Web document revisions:
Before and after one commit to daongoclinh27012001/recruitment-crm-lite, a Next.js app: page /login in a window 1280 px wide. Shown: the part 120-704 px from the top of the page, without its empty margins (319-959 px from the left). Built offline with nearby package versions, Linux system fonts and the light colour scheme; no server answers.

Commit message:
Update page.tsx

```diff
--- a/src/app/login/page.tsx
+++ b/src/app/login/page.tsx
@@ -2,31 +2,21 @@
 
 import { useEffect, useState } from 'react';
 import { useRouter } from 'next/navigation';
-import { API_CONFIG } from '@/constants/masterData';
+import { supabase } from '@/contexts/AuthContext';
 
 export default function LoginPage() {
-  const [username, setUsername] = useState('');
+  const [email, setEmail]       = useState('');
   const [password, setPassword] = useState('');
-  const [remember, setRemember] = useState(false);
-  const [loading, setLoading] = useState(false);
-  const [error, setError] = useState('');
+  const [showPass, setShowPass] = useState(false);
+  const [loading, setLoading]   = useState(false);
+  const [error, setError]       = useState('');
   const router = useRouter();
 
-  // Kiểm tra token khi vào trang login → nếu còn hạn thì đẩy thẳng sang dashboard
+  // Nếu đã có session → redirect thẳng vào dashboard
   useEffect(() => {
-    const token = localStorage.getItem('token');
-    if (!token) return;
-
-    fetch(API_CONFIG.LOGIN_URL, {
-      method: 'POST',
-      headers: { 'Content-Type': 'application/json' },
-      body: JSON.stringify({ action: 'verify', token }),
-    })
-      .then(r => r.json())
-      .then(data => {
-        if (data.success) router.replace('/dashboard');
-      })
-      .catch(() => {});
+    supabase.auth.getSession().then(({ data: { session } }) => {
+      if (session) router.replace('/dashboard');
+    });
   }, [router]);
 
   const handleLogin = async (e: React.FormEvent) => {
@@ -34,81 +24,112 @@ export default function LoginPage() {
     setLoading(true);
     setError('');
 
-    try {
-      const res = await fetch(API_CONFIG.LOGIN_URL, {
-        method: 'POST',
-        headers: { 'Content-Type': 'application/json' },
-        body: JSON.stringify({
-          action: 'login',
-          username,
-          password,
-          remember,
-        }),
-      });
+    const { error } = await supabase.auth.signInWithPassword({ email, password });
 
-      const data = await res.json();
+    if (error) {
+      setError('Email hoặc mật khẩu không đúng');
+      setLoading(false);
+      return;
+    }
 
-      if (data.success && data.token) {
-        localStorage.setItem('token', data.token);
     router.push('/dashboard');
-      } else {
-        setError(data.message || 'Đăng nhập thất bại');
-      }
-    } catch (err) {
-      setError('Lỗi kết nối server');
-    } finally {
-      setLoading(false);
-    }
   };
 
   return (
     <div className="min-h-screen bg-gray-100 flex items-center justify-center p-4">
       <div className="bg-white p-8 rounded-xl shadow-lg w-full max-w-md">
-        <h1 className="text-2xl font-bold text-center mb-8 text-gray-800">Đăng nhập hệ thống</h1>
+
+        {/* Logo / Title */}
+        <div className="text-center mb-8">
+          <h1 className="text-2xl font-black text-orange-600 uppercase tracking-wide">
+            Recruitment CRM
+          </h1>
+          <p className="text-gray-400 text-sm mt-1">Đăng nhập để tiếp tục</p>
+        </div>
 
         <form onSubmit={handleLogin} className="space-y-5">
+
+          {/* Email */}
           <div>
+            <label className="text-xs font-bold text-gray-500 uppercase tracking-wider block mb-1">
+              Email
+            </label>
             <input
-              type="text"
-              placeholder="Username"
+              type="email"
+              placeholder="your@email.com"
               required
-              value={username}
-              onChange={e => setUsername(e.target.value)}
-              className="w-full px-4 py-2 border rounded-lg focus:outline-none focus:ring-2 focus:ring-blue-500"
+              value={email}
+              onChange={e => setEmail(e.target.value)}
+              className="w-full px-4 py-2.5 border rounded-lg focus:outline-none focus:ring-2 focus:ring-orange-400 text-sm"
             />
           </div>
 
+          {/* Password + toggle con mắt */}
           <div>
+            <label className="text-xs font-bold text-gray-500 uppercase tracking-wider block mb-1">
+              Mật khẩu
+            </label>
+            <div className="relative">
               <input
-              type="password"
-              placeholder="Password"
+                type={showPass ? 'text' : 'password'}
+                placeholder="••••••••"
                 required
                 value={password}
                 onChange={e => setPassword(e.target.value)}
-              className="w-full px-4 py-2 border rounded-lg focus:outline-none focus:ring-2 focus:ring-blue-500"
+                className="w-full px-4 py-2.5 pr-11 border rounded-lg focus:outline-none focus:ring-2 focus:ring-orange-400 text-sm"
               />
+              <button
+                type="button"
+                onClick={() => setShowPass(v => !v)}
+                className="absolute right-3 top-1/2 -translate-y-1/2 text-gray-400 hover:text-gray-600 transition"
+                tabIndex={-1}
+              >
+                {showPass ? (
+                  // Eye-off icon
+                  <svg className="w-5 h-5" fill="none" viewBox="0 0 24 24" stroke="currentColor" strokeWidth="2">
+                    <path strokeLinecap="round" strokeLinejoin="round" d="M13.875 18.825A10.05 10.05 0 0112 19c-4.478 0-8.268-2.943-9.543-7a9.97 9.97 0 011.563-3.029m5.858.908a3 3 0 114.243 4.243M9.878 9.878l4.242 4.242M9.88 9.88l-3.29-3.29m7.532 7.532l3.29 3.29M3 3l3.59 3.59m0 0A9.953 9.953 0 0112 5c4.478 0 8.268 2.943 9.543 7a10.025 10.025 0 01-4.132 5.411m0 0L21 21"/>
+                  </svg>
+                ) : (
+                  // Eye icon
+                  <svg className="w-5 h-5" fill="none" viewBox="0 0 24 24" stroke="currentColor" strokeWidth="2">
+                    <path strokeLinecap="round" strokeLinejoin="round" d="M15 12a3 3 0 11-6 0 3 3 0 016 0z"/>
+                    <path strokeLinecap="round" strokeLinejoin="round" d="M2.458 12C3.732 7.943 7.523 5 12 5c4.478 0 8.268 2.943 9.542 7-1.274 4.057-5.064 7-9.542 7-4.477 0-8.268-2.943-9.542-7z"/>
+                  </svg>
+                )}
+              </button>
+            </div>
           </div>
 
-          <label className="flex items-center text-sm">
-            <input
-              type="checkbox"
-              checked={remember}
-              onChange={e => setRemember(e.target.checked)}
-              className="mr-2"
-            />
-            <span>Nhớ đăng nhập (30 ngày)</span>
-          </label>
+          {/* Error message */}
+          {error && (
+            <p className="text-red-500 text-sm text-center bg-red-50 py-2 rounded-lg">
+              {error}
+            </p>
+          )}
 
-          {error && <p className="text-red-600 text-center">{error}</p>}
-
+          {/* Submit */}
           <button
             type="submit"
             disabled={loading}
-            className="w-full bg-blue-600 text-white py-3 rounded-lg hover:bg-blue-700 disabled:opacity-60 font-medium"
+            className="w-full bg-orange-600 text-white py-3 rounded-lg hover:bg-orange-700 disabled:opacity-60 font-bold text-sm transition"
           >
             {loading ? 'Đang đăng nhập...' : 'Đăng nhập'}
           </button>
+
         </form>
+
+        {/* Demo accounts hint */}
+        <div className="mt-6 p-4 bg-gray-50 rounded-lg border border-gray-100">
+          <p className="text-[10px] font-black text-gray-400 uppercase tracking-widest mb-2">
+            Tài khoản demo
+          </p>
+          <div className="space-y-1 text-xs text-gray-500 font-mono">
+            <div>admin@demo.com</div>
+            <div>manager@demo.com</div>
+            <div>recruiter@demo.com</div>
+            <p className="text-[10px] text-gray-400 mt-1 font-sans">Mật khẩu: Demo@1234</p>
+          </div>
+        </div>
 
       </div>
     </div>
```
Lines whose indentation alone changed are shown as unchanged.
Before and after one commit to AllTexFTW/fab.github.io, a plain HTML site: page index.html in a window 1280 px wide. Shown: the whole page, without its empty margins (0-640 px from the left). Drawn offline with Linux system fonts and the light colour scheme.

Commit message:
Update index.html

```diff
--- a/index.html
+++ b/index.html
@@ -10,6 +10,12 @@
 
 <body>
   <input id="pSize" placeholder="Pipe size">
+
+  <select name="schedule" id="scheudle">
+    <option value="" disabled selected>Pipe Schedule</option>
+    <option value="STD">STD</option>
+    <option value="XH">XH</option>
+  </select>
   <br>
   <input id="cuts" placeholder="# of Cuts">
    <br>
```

### Activity
If a line in the data contains the string "token", copy it.

### Solution for this problem
-  // Kiểm tra token khi vào trang login → nếu còn hạn thì đẩy thẳng sang dashboard
-    const token = localStorage.getItem('token');
-    if (!token) return;
-      body: JSON.stringify({ action: 'verify', token }),
-      if (data.success && data.token) {
-        localStorage.setItem('token', data.token);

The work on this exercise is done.